_Directions_
Across the data below, state how many lines hold "metrics", and reply with nothing but that number.

---------- Exercise material

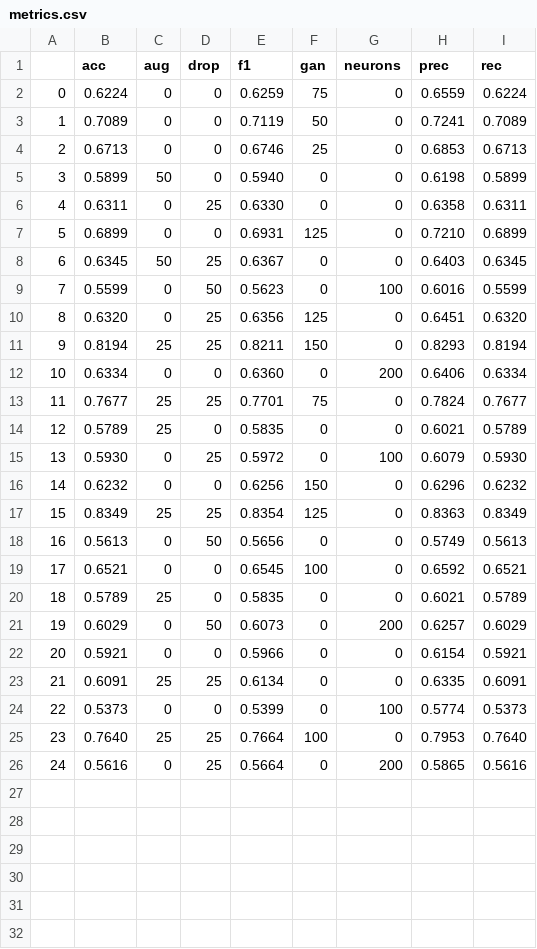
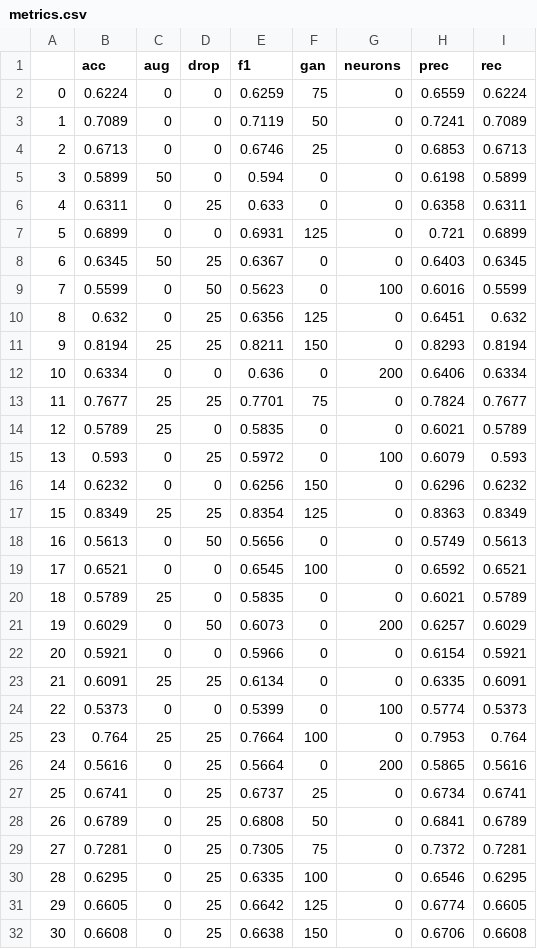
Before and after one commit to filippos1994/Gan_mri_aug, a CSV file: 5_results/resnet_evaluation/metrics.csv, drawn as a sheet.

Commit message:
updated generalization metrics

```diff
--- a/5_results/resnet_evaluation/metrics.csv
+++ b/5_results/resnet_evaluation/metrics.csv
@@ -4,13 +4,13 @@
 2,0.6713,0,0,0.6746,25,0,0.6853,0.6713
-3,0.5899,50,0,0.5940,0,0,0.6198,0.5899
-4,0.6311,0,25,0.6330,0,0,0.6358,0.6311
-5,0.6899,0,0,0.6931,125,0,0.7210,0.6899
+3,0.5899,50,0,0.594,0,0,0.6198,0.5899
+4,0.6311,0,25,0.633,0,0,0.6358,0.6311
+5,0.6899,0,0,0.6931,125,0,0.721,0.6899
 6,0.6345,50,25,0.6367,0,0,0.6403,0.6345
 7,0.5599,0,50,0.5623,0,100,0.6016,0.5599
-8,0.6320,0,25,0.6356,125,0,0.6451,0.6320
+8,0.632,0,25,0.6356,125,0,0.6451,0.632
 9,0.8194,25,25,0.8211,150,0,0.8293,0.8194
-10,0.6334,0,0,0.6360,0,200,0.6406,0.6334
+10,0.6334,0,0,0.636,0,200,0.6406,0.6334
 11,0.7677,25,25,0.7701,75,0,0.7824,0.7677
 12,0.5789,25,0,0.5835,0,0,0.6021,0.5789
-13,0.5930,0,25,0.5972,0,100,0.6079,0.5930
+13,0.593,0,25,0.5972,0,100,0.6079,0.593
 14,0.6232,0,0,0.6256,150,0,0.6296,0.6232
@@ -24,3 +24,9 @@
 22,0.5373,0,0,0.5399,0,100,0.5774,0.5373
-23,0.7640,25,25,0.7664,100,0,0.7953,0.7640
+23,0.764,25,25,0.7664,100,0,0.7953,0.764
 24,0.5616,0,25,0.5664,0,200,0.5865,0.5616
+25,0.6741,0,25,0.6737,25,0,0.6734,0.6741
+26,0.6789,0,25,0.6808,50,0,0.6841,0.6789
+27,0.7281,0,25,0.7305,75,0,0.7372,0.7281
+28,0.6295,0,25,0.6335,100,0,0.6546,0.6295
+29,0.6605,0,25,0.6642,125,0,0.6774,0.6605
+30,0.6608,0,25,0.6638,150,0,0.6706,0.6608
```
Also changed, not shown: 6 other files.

--------------------

_Exercise output_
4